Equity is the difference between your home’s value and what you owe a mortgage lender. As your home gradually increases in value, and as you pay down the mortgage loan, your equity increases. Unfortunately, equity builds at a very slow pace. It can take years to pay down a mortgage balance, and in a slow housing market, houses may appreciate at a slow rate. Despite these challenges, there are several ways to build equity faster.
For example, you can pay more toward your mortgage each month. Your lender will apply the extra money to your principal balance to get rid of the mortgage faster. Other options include a 15-year mortgage instead of a 30-year mortgage, as well as a biweekly mortgage. In both instances, you pay less interest which helps knock down the balance quicker.
Additionally, any project that improves your home can raise your property value. These can include a new kitchen or bathrooms, a room addition or finishing a basement. Other home projects, such as replacing the roof, building a new fence or installing new doors and windows can also increase your home’s value and raise your equity.
Having plenty of equity in your home is beneficial for several reasons. The less you owe on the mortgage loan, the more you’ll profit when you’re ready to sell home. This can translate into a larger down payment on your next home. But what if you have no intentions of selling your home? In this case, you can take advantage of other equity options.
Home Equity Loan
If you have a lot of equity, this opens the door to different financing and loan options. For example, you can apply for a home equity loan and use these funds for any purpose. With this type of loan, your equity works as collateral.
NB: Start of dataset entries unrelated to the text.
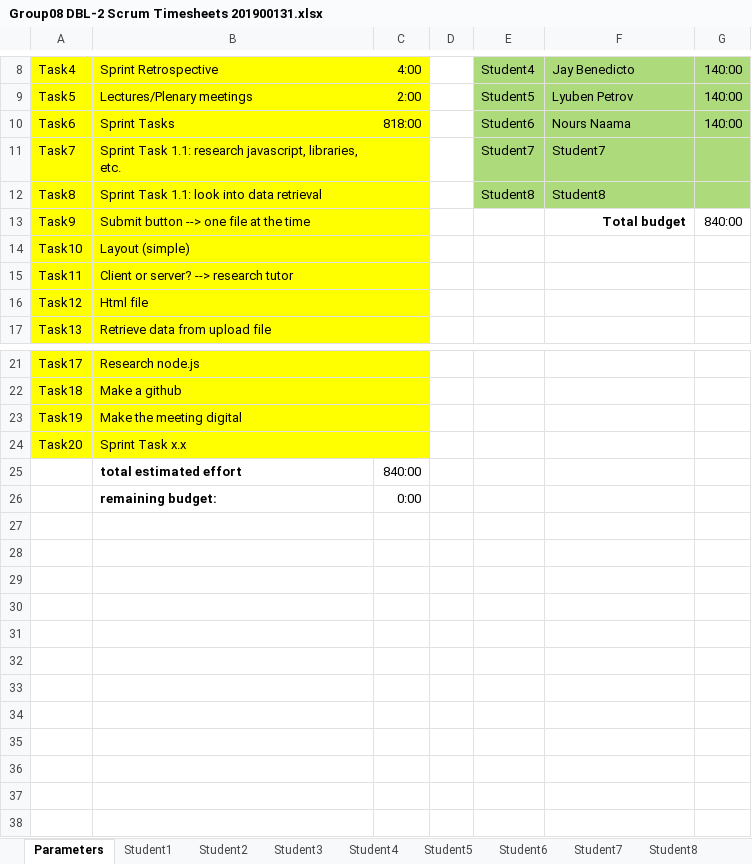
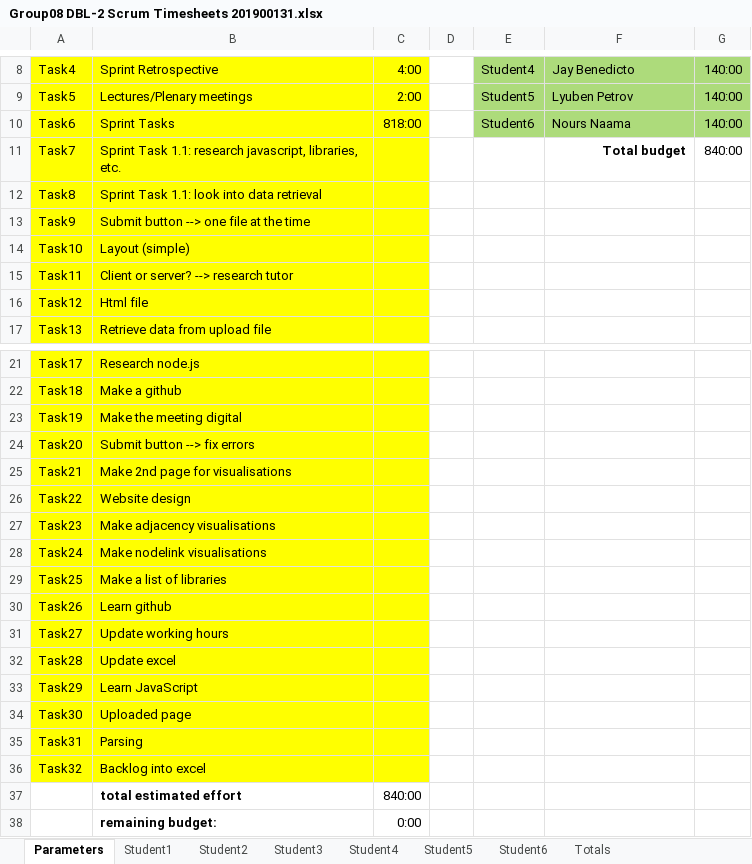
Before and after one commit to feyclan/DBLVis, an Excel workbook: Things we have to hand in weekly/Group08 DBL-2 Scrum Timesheets 201900131.xlsx, sheet Parameters, drawn as a sheet; only a part is shown, gaps mark what is left out; values as stored, in another font and other column widths than the file's, no borders; the diff names each change by its address in the sheet, - before the commit and + after, or states it on an @@ line.

Commit message:
Changed timetable for 6 students and added the tasks

```diff
--- a/Things we have to hand in weekly/Group08 DBL-2 Scrum Timesheets 201900131.xlsx (sheet Parameters)
+++ b/Things we have to hand in weekly/Group08 DBL-2 Scrum Timesheets 201900131.xlsx (sheet Parameters)
-sheet tab: Student7
-sheet tab: Student8
-E11: Student7
+E11: (empty)
-E11:G12 fill: #ADDB7B
+E11:G12 fill: none
-F11: Student7
+F11: Total budget
@@ F11 bold: off → on, alignment: left → right @@
-G11: (empty)
+G11: 840:00
-E12: Student8
+E12: (empty)
-F12: Student8
+F12: (empty)
-F13: Total budget
+F13: (empty)
-G13: 840:00
+G13: (empty)
-B24: Sprint Task x.x
+B24: Submit button --> fix errors
+row 25: Task21 | Make 2nd page for visualisations
+row 26: Task22 | Website design
+row 27: Task23 | Make adjacency visualisations
+row 28: Task24 | Make nodelink visualisations
+row 29: Task25 | Make a list of libraries
+row 30: Task26 | Learn github
+row 31: Task27 | Update working hours
+row 32: Task28 | Update excel
+row 33: Task29 | Learn JavaScript
+row 34: Task30 | Uploaded page
+row 35: Task31 | Parsing
+row 36: Task32 | Backlog into excel
```
Also changed, not shown: sheet Totals, sheet Student5, sheet Student4, sheet Student3, sheet Student6, sheet Student2, 1 more sheet, formulas that keep their value, charts or pictures, Things we have to hand in weekly/Sprint planning.xlsx.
This establishes a second mortgage or an additional lien on your property. You’re allowed to borrow a certain percentage of your home equity, and you can use this money for home improvements, debt consolidation, start up capital for a business, college expenses, etc. Be careful with a home equity loan. Defaulting on this loan can trigger a foreclosure.
If you’re over the age of 62 and have sufficient equity in your home, you may qualify for a reverse mortgage. Profiting from home equity typically involves selling the property. But if you want to stay in your home, a reverse mortgage lets you access this money. This is a loan against the value of the house, however, the loan isn’t due until you die or sell the home. You can learn more about reverse mortgages by visiting websites such as
Some people discount the value of buying a home. But why waste money on rent when you can build equity and increase your personal wealth? The more equity you have, the greater your options.